Here is a site dedcated to Kalutara Bodhiya. 

About me…

It is customary for one to start a blog with a self introduction. So here is mine, in brief.

I am Ajith P. Perera of Bandaragama, an Attorney at law practicing at Panadura courts. It would not be boasting to claim myself to be the most successful lawyer there right now. I achieved that by hard work and proud of it. And, it is just one of my achievements in life.

I was born at Bandaragama. My mother was from Batagoda while my father from Gonaduwa. My first school was Wewita Maithree Maha Vidyalaya. Successful completion of the Grade 5 scholarship took me to Ananda College, Colombo where I have studied till A/Ls. My contemporaries would remember me as a prominent member in the college debating team.

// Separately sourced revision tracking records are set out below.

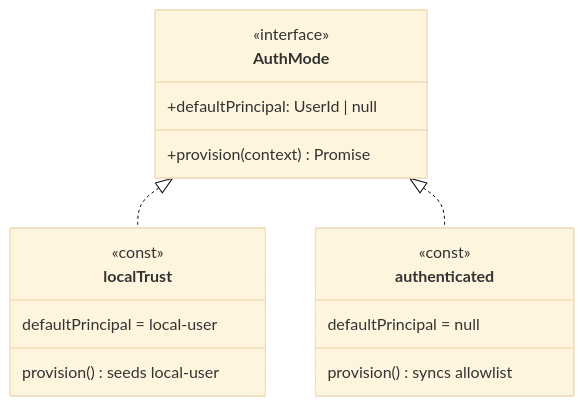
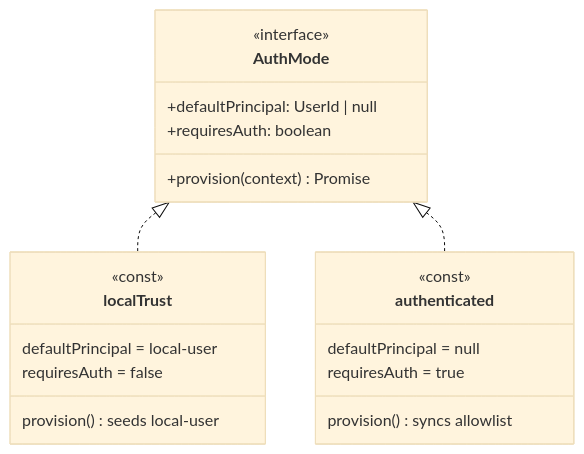
The diagram in packages/server/README.md (mroops0111/braid), drawn with Mermaid (base theme) before and after one commit. The commit also changed other lines of this file and 6 other files, not shown here.

````diff
--- a/packages/server/README.md
+++ b/packages/server/README.md
@@ -82,20 +82,23 @@
 ```mermaid
 classDiagram
     class AuthMode {
         <<interface>>
         +defaultPrincipal: UserId | null
+        +requiresAuth: boolean
         +provision(context) Promise
     }
     class localTrust {
         <<const>>
         defaultPrincipal = local-user
+        requiresAuth = false
         provision() seeds local-user
     }
     class authenticated {
         <<const>>
         defaultPrincipal = null
+        requiresAuth = true
         provision() syncs allowlist
     }
     AuthMode <|.. localTrust
     AuthMode <|.. authenticated
 ```
````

In 1986, based on my A/L results, I was selected to Sri Jayewardenepura University to follow a B. Sc. degree course in Applied Sciences. Simultaneously I entered the Colombo Law College. I guess a science background was one of the key reasons behind my successful legal career.

Another passion of mine was sports. Bandaragama Sports Union, in which I became the President later, was what brought out the sportsman in me. In 1991, under my leadership, Bandaragama Sports Union became the best in Kalutara District in a competition conducted by Ministry of Sports. I was also a member of Ananda College Rugby football team.

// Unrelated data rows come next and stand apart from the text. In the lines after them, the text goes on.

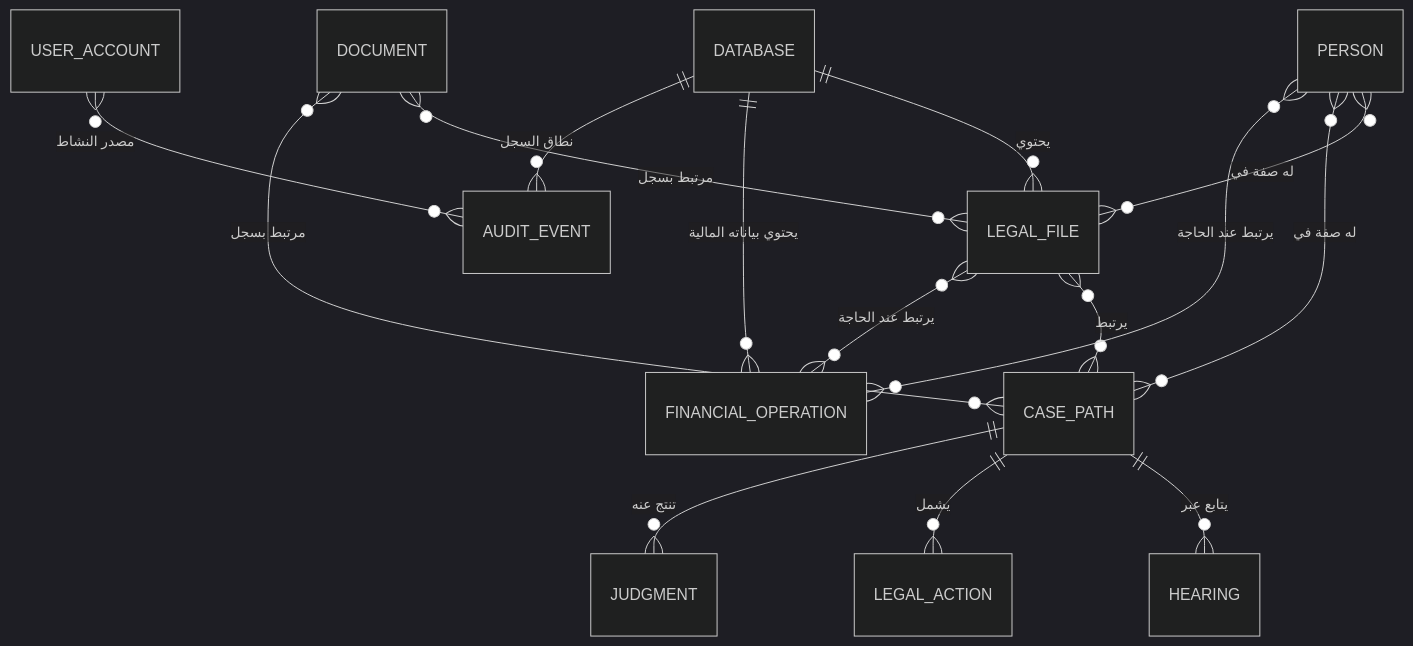
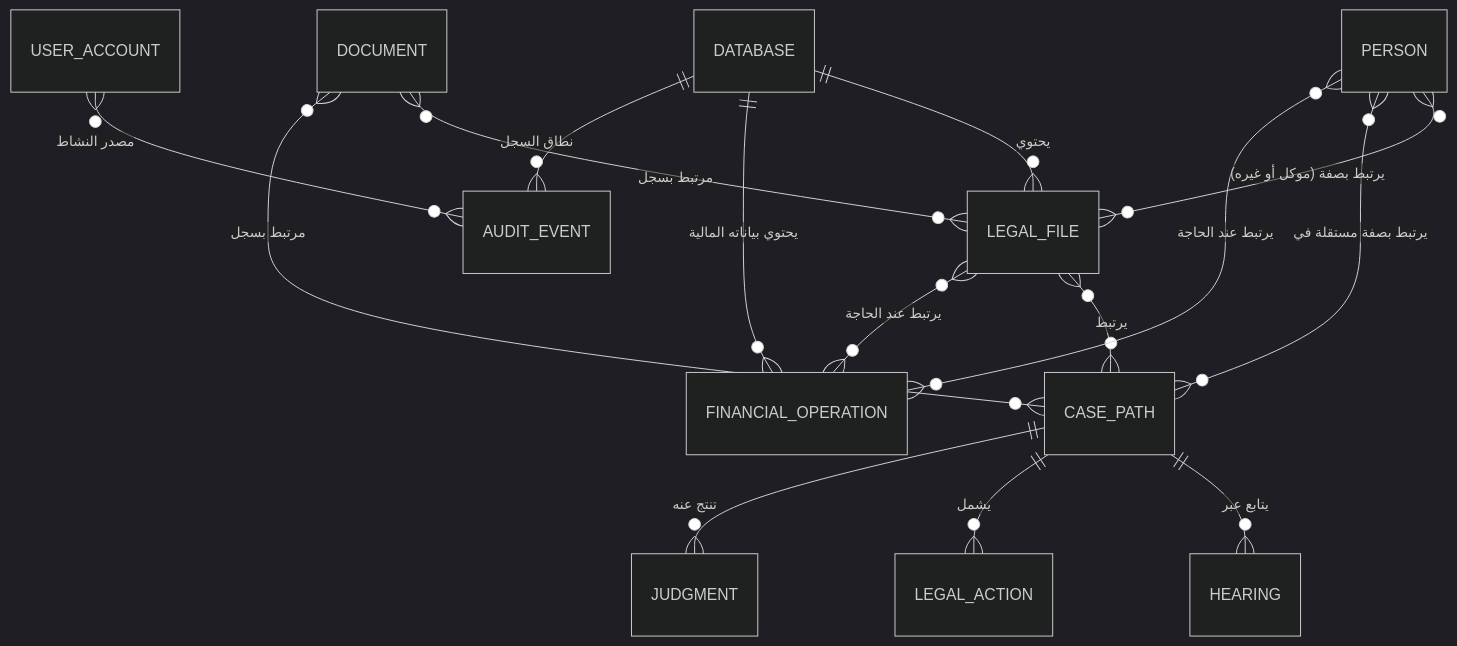
One commit to ahmedmo111269/mizan-law changed the diagram in docs/DOMAIN_MODEL.md. Above: the diagram before and after it, drawn with Mermaid (dark theme). The commit also changed other lines of this file and 2 other files, not shown here.

````diff
--- a/docs/DOMAIN_MODEL.md
+++ b/docs/DOMAIN_MODEL.md
@@ -41,17 +78,17 @@
 ```mermaid
 erDiagram
     DATABASE ||--o{ LEGAL_FILE : "يحتوي"
     LEGAL_FILE }o--o{ CASE_PATH : "يرتبط"
-    PERSON }o--o{ LEGAL_FILE : "له صفة في"
-    PERSON }o--o{ CASE_PATH : "له صفة في"
+    PERSON }o--o{ LEGAL_FILE : "يرتبط بصفة (موكل أو غيره)"
+    PERSON }o--o{ CASE_PATH : "يرتبط بصفة مستقلة في"
     CASE_PATH ||--o{ HEARING : "يتابع عبر"
     CASE_PATH ||--o{ LEGAL_ACTION : "يشمل"
     CASE_PATH ||--o{ JUDGMENT : "تنتج عنه"
     DOCUMENT }o--o{ LEGAL_FILE : "مرتبط بسجل"
     DOCUMENT }o--o{ CASE_PATH : "مرتبط بسجل"
     LEGAL_FILE }o--o{ FINANCIAL_OPERATION : "يرتبط عند الحاجة"
     PERSON }o--o{ FINANCIAL_OPERATION : "يرتبط عند الحاجة"
     DATABASE ||--o{ FINANCIAL_OPERATION : "يحتوي بياناته المالية"
     USER_ACCOUNT }o--o{ AUDIT_EVENT : "مصدر النشاط"
     DATABASE ||--o{ AUDIT_EVENT : "نطاق السجل"
 ```
````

At University I was a dynamic student activist. Elected as the Faculty Board Representative, twice, uncontested, one of my key achievements was to convince the senate to include ‘Business Management’ as a subject for science graduates. This enabled science students gaining positions in the private sector.

I have hundreds of notable cases to my credits as a successful attorney, where I was instrumental in bringing justice to innocent victims. Arguments I have raised in the well known case Wijepala vs. Attorney General have gone into the annals of law.

I have also played a significant role as a committee member of Sri Lanka Bar Association and was also a member of the committee appointed to recommend legal education reforms. Representing Sri Lanka at an international conference of Global Trade Laws in Hochi Minh City, 2005 was another milestone.

I am also a teacher and I would be proud of that more than anything else. As a Director cum Senior Lecturer at the Centre for Professional Studies (CFPS), Borella, I have taught more than 2,000 lawyers by now. CFPS has won fame as the institute that moulds more than 90% of the annual intake to the Law College each year.

This brings me to politics. I was actively involved in politics for some time but it was last year that I have been appointed as the coordinator of the Bandaragama electorate by the UNP leadership. I guess the long experience I have in dealing with the grassroots of Bandaragama electorate has prompted this decision by the party leadership.

I am sure you see the stark contrast between a typical politician and myself. In fact, many ask me why a professional like myself, with a successful legal career would want to enter into politics. The only answer I can give them is unless we professionals get into politics, it would be like giving a walkover to those who should not be there in first place. I have nothing to earn from politics. I have already earned and can easily earn the rest my living from my legal career. But I like challenges. I want to be different.

This blog is meant to be a genuine interface between you and me. I confess I have little time to do a regular blog, but let me give a try. It is not the typical political web sites that you see immediately before an election. Its aim is not purely promotional. I like this to be an interactive window. So please do not hesitate to provide me your input, whatever it is.

Hope this is would do for an introduction. More later.